BEGIN
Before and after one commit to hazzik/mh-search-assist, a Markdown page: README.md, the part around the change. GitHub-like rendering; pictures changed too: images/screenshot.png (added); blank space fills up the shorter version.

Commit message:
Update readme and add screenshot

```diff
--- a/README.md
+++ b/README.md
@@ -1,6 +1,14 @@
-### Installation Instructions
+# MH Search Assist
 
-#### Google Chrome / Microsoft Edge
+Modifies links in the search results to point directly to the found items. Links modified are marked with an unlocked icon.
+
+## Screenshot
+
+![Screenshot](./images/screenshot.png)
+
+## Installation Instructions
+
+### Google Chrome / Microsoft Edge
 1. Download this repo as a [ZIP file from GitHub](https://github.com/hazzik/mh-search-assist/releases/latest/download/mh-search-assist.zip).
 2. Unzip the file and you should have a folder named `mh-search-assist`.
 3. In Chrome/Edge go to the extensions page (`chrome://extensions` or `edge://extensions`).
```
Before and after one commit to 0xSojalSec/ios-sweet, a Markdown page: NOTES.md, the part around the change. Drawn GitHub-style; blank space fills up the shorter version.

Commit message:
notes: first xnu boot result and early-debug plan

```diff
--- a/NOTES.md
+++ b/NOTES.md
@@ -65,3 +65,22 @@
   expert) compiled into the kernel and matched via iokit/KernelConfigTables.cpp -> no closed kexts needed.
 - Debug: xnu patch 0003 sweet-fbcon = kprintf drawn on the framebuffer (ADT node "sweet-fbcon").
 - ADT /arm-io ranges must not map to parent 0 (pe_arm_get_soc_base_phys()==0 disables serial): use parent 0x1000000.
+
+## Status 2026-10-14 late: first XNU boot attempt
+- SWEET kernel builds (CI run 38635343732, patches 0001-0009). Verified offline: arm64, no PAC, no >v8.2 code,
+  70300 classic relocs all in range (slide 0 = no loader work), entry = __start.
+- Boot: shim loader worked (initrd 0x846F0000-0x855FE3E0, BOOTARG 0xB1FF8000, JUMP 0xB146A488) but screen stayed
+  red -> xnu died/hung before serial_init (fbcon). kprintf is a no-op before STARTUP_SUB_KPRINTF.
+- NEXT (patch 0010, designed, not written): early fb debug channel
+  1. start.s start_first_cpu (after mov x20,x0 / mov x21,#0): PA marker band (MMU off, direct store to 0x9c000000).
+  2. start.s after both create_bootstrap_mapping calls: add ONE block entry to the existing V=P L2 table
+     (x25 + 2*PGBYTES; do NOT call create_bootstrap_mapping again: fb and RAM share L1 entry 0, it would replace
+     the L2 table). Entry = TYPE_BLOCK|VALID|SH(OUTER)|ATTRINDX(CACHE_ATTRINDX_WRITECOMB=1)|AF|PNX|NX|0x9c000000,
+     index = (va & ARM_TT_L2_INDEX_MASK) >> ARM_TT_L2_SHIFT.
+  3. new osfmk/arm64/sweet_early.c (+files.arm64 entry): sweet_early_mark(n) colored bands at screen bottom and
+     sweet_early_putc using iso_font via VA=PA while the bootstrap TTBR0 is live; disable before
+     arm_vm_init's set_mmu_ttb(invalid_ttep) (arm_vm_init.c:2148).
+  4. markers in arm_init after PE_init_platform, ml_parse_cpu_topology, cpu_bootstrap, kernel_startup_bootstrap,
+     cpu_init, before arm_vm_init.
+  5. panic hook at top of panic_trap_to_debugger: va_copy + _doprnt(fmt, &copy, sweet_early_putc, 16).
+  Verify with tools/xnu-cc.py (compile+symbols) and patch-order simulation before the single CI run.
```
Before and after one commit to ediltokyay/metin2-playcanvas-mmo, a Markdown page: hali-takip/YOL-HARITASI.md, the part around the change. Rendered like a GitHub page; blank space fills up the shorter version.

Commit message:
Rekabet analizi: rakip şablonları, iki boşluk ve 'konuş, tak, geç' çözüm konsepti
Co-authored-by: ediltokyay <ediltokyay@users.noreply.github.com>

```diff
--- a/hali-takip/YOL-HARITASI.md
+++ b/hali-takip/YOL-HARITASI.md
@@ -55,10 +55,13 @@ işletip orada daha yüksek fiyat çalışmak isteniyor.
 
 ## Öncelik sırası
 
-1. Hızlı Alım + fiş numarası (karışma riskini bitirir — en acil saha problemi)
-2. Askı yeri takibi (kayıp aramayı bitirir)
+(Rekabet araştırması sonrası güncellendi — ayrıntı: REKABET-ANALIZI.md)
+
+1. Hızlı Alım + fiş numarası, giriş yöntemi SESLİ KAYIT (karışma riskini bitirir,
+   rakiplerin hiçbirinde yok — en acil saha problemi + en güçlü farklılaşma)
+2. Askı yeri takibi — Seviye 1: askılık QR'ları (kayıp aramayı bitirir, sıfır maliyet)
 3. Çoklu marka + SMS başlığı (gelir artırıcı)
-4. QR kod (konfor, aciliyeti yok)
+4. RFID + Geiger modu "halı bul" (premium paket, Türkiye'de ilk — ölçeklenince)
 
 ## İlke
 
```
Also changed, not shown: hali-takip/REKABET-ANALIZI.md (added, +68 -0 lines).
END
■ WORK REQUIRED: Return each line above where the word "bitirir" shows up.

■ TASK RESPONSE:
-1. Hızlı Alım + fiş numarası (karışma riskini bitirir — en acil saha problemi)
-2. Askı yeri takibi (kayıp aramayı bitirir)
+1. Hızlı Alım + fiş numarası, giriş yöntemi SESLİ KAYIT (karışma riskini bitirir,
+2. Askı yeri takibi — Seviye 1: askılık QR'ları (kayıp aramayı bitirir, sıfır maliyet)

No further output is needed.